Gourd Banjers & Other Commercial Endeavors



I put this booklet together back in 1979. The cover design is taken from Ananias Davisson’s 1816 shape note hymnal, the Kentucky Harmony (a little inside reference). The back cover was deliberately left blank. I originally planned to send a copy of the book to the Western White House, expecting to get a bland form letter thanking me for my gift, etc. Then, in the style of Don Novello’s Laszlo Toth letters, I could print this on the back cover. I sent the book but received nary a response: end of plan. Perhaps somewhere in the archives of the Nixon Library reposes a copy of this little book. Unless someone took it home. (Out of Print. Limited quantities: $20).


This style of knife originated among Basque tobacco workers in southern France. The blade is the traditional yatagan shape of Mediterranean knives. Decorative studs make it more secure in the hand and the back of the blade has fancy file work. I form these knives on the basic Opinel which was developed in 1890. It has a distinctive collar which turns to lock the blade in place. The wood is beautifully-grained Mediterranean olive. Ask if you want walnut, beech or oak. Each knife is unique, practical and stylish, light yet sturdy, perfect for picnic or everyday use.
Two sizes: (3 1/2″ closed: $35)(4 1/2″ closed: $40)

Bolo Ties

I made a number of bolo ties from antique 19th century belt buckles from Bolivia. They are probably coin silver and definitely one of a kind. I doubt I’ll find any more. I braided the ties from a beautiful brown kangaroo leather with knotted ends. I never had much interest in bolo ties until I made these, now I wear mine everywhere. I have just two left. Ca.2 1/2″ high. ($80)
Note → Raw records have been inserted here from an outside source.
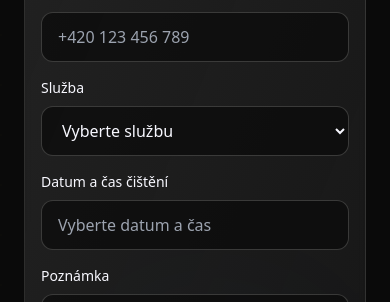
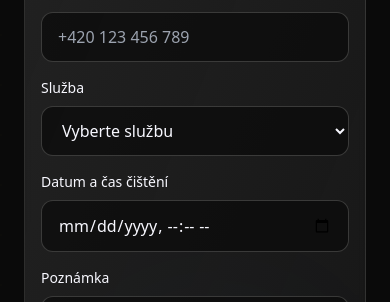
Before and after one commit to TomBee6969/TomBee6969, a React (Vite) app: page / in a window 390 px wide. Shown: the part 7718-8020 px from the top of the page. Built offline with nearby package versions, Linux system fonts and the light colour scheme.

Commit message:
Use native date picker on mobile

```diff
--- a/src/components/ContactSection.tsx
+++ b/src/components/ContactSection.tsx
@@ -1,6 +1,7 @@
 import React, { useState } from 'react';
 import DatePicker from 'react-datepicker';
 import { cs } from 'date-fns/locale';
+import { format } from 'date-fns';
 import { Phone, Mail, MapPin, Instagram, Facebook, Clock, Star, Send, CheckCircle } from 'lucide-react';
 
 const ContactSection: React.FC = () => {
@@ -18,6 +19,19 @@ const ContactSection: React.FC = () => {
   // UI state
   const [isSubmitting, setIsSubmitting] = useState(false);
   const [submitMessage, setSubmitMessage] = useState<{type: 'success' | 'error', text: string} | null>(null);
+  const [isMobile, setIsMobile] = useState(false);
+
+  // Check if device is mobile
+  React.useEffect(() => {
+    const checkMobile = () => {
+      setIsMobile(window.innerWidth < 768);
+    };
+
+    checkMobile();
+    window.addEventListener('resize', checkMobile);
+
+    return () => window.removeEventListener('resize', checkMobile);
+  }, []);
 
   const services = [
     {
@@ -71,7 +85,7 @@ const ContactSection: React.FC = () => {
       web3FormData.append('email', formData.email);
       web3FormData.append('phone', formData.phone);
       web3FormData.append('service', formData.service);
-      web3FormData.append('reservation_date', selectedDate.toLocaleString('cs-CZ'));
+      web3FormData.append('reservation_date', selectedDate ? selectedDate.toLocaleString('cs-CZ') : '');
       web3FormData.append('message', formData.message);
       web3FormData.append('subject', `Nová rezervace od ${formData.name} - ${formData.service}`);
 
@@ -325,6 +339,20 @@ const ContactSection: React.FC = () => {
               </div>
               <div>
                 <label htmlFor="datetime" className="block text-sm font-medium mb-2">Datum a čas čištění</label>
+                {isMobile ? (
+                  <input
+                    type="datetime-local"
+                    id="datetime"
+                    value={selectedDate ? format(selectedDate, "yyyy-MM-dd'T'HH:mm") : ''}
+                    onChange={(e) => {
+                      const date = e.target.value ? new Date(e.target.value) : null;
+                      setSelectedDate(date);
+                    }}
+                    min={format(new Date(), "yyyy-MM-dd'T'HH:mm")}
+                    className="w-full px-4 py-3 bg-deep-black/70 border border-platinum-silver/20 rounded-xl focus:border-champagne-gold focus:outline-none text-pearl-white transition-all duration-300 hover:bg-deep-black/90"
+                    required
+                  />
+                ) : (
                   <DatePicker
                     id="datetime"
                     selected={selectedDate}
@@ -341,6 +369,7 @@ const ContactSection: React.FC = () => {
                     timeCaption="Čas"
                     required
                   />
+                )}
               </div>
               <div>
                 <label htmlFor="message" className="block text-sm font-medium mb-2">Poznámka</label>
```
Lines whose indentation alone changed are shown as unchanged.
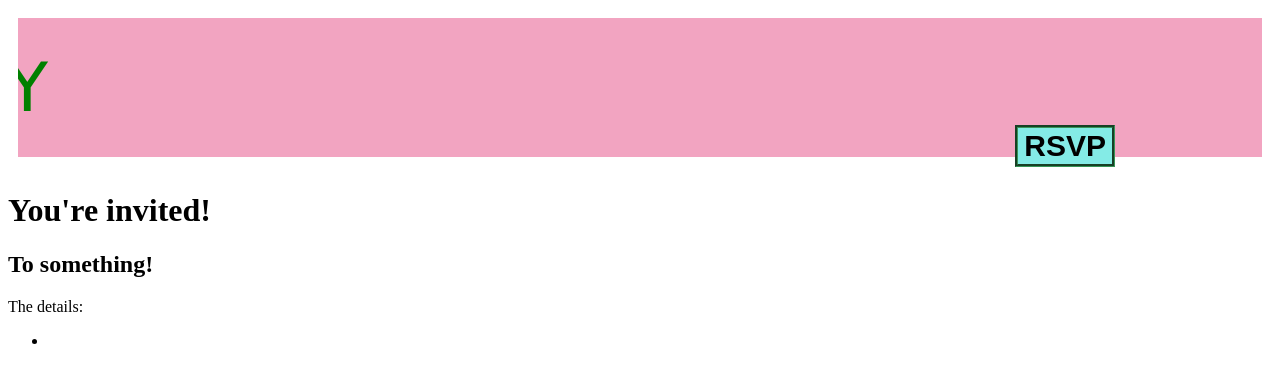
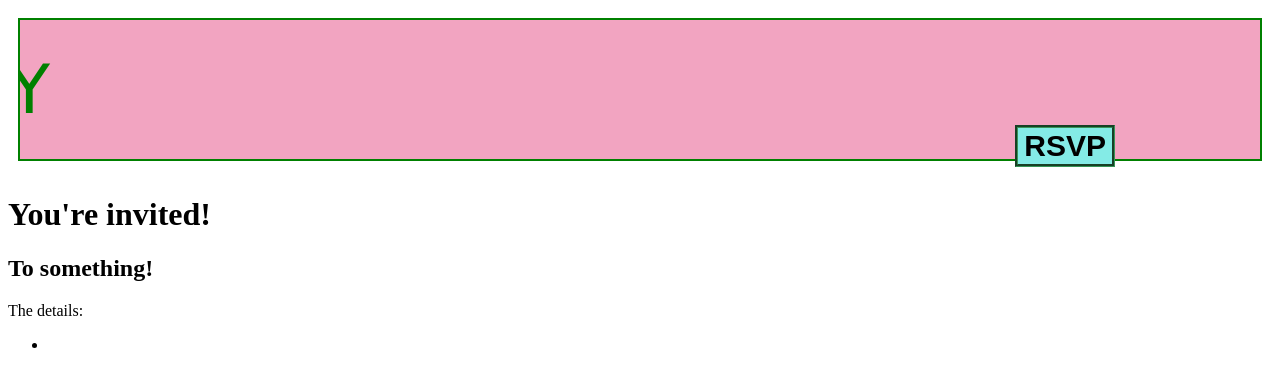
Before and after one commit to HNKrudwan/HNKrudwan.github.io, a plain HTML site: page index.html in a window 1280 px wide. Drawn offline with Linux system fonts and the light colour scheme.

Commit message:
Update index.html

```diff
--- a/index.html
+++ b/index.html
@@ -21,7 +21,8 @@
                 background-color:rgb(242, 164, 193);
                 padding:30px;
                 margin:10px;
-                color:green;
+                color:green;border:2px solid;
+
 
 
 
```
I make gourd banjers in several styles, all based on my understanding of the earliest integration of African ideas with European techniques. None is patterned after a known instrument but all are within the range of possibilities of the late 18th, early 19th century. Each instrument is unique, taking into account the individual gourd and piece of wood used for the neck. There is no fingerboard. Each gourd is burned with a traditional West African calabash design. ($450-500).

I have prepared another site devoted solely to banjers. To go there click here.